Donny McCall, the inventor of the Invis-a-Rack, a retractable cargo rack designed for pickup trucks, appears to be healing nicely after his much-talked-about dip in the popular reality show "Shark Tank."
"We've got product. We've sold product. We're ready to go," he said. "We just need money to create more product to be able to actually sell it. ... If a half-a-million dollars came in, we could be up and running and moving product and making money by year's end."
During a January episode, McCall appeared before the show's entrepreneurs requesting $100,000 for a 10 percent stake in his company and help making his product. The entrepreneurs turned down his proposal after he refused to consider their suggestions that he make his rack overseas.
"Let's just say that a manufacturer in Asia could make that for $150 [from $250] in quantities of, let's say, 1,000," said entrepreneur Kevin O'Leary during the show. "That puts you in business right there, my friend. ... And yet you're saying 'No.'"
"It's not what I'm going to do with my company," McCall told the "sharks."
After the show aired, hundreds chimed in on social media sites and blogs, urging McCall to not lose hope in his company and his goal to make his rack stateside.
"The best thing that any American can do if they really support Don and Don's dream is to become a customer ... or help him to find one. I don't own a truck myself ... but I know if I did, I would definitely be placing an order for his Invis-a-Rack," commenter Douglas posted on a blog.

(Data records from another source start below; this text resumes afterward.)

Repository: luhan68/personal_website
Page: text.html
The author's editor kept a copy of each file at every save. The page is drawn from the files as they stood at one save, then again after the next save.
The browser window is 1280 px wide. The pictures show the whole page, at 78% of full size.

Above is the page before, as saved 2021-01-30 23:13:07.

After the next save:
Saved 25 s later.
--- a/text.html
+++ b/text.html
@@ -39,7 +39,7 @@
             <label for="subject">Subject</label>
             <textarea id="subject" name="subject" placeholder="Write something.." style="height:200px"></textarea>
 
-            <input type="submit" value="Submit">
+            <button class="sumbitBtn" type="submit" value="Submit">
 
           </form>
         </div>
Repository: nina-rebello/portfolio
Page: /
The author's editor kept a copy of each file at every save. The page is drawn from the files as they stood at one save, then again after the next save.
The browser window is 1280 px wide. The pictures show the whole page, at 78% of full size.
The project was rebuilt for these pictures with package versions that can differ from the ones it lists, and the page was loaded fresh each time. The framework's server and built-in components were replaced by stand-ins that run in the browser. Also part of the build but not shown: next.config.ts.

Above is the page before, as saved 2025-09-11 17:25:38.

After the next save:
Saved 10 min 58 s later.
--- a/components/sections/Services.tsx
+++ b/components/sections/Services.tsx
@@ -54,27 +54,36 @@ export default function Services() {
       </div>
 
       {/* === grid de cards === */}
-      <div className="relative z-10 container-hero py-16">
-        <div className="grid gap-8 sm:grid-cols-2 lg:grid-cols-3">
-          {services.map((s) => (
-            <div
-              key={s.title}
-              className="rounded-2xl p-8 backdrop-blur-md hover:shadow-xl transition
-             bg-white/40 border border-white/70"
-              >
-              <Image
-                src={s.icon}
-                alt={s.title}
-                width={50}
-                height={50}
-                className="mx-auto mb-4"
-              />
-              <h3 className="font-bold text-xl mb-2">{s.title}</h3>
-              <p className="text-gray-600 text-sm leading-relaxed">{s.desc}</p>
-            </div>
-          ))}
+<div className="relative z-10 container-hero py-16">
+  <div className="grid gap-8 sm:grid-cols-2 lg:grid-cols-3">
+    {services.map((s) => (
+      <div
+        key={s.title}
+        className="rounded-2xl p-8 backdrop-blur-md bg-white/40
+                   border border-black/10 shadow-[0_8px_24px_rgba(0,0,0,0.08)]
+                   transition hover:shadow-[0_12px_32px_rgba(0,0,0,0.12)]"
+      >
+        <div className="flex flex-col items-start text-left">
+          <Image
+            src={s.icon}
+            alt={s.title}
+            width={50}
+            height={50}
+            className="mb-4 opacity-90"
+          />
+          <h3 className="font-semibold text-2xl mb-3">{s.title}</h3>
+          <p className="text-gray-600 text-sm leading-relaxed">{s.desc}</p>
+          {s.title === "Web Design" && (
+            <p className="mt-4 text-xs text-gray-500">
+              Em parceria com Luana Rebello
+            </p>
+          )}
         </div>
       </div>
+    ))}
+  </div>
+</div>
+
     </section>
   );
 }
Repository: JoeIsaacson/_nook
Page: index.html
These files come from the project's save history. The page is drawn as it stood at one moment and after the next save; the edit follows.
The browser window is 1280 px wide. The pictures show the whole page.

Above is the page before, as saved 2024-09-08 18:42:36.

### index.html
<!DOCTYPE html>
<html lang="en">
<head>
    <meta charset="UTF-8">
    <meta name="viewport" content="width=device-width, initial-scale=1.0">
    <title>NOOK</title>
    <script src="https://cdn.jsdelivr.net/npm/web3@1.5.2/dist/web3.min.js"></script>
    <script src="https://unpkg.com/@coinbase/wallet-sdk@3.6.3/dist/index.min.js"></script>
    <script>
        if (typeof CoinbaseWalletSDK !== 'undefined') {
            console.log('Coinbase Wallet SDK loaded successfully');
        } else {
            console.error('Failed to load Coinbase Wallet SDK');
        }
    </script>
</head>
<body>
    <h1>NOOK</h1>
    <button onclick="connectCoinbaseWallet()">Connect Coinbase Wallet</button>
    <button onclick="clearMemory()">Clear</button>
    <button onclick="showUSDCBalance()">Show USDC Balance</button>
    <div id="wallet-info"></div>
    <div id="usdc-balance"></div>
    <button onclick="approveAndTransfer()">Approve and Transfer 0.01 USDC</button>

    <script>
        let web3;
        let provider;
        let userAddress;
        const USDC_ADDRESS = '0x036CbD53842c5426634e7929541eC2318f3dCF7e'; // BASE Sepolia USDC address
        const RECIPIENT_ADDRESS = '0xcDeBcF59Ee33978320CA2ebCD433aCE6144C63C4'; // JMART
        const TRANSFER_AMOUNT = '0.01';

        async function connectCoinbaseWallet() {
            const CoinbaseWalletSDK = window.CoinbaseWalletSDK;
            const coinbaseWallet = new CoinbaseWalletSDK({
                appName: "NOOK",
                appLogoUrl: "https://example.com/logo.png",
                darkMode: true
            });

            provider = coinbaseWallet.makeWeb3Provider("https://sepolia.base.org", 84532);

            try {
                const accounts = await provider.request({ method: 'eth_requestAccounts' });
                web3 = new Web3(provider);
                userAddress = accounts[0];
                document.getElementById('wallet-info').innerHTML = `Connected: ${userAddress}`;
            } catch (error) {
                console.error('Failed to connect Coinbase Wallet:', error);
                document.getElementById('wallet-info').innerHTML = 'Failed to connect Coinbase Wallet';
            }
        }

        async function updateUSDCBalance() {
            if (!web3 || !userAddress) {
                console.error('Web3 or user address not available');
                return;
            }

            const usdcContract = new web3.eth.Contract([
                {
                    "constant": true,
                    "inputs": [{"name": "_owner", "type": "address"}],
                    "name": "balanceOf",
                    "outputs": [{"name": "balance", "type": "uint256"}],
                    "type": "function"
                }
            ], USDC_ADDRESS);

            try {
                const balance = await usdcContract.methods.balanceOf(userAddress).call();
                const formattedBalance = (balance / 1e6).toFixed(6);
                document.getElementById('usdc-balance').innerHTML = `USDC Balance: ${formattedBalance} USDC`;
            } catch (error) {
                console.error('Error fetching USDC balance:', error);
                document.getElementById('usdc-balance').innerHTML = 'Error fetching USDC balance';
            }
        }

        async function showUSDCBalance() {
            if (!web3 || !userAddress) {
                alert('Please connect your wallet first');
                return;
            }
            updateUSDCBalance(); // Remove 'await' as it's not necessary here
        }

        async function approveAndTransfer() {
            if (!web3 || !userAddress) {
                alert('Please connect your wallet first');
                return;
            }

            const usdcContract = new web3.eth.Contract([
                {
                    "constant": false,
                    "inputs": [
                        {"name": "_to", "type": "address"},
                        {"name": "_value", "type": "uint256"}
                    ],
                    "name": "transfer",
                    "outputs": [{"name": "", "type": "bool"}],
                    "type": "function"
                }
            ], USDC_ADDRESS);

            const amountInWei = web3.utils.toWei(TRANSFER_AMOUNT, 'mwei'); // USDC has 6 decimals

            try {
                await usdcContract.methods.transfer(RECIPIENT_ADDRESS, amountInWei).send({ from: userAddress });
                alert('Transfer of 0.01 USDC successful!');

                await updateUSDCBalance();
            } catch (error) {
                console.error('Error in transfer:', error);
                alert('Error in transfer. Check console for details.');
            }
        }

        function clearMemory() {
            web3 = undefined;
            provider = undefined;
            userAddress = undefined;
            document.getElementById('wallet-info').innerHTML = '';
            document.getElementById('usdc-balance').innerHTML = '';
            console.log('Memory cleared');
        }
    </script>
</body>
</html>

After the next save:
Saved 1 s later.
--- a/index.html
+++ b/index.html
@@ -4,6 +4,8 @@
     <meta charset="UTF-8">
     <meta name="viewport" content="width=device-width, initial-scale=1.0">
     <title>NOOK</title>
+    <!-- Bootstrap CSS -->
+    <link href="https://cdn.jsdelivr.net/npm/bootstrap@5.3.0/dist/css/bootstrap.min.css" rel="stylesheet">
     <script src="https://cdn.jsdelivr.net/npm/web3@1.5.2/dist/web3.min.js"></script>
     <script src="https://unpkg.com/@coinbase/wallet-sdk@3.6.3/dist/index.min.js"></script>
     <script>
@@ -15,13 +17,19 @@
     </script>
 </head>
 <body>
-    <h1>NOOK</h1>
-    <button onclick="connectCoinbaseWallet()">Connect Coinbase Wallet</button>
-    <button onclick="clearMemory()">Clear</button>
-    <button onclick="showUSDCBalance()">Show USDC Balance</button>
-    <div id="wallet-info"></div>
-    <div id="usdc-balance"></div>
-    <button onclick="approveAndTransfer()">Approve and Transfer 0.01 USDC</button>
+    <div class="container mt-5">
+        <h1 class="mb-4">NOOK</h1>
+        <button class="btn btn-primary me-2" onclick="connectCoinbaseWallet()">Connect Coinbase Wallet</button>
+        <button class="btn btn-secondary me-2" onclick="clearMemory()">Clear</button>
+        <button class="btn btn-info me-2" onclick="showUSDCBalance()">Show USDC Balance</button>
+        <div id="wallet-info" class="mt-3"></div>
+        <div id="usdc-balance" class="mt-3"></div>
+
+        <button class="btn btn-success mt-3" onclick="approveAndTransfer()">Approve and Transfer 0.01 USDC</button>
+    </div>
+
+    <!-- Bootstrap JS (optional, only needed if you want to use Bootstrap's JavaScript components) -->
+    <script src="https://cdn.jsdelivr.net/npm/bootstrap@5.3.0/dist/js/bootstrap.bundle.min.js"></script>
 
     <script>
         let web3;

'Shark Tank' Inventor: 'It's Not Just About Profit'
The Sparta, N.C., inventor told ABC News recently that he had not given up on his dream of making and selling his Invis-a-Rack in the United States, specifically in his Allegheny County hometown where factory after factory has shut down or moved.
"I've lived here my whole life. I served my country in the United States Navy, and I love it," he said. "It's not just about profit."
On "Shark Tank," McCall said that while he knew the truck rack would not save the U.S. economy, he still wanted to try to bring jobs and hope to Sparta.
"I'm one man trying to do his best for this country," he said at the time. "I want to help my family and my investors financially but also my church, community, state and country in any way that I can."
McCall told ABC News that he was 100 percent certain he could still make the cargo rack in America. He said that since the show had aired, his company had sold out of cargo racks -- a total of 300 -- but it had not made a net profit. But McCall said that he was in talks with a manufacturer who wanted to invest in his product and then make and distribute it at stores in six to nine months.
Home Depot also told ABC News today that it was interested in speaking with him about his product.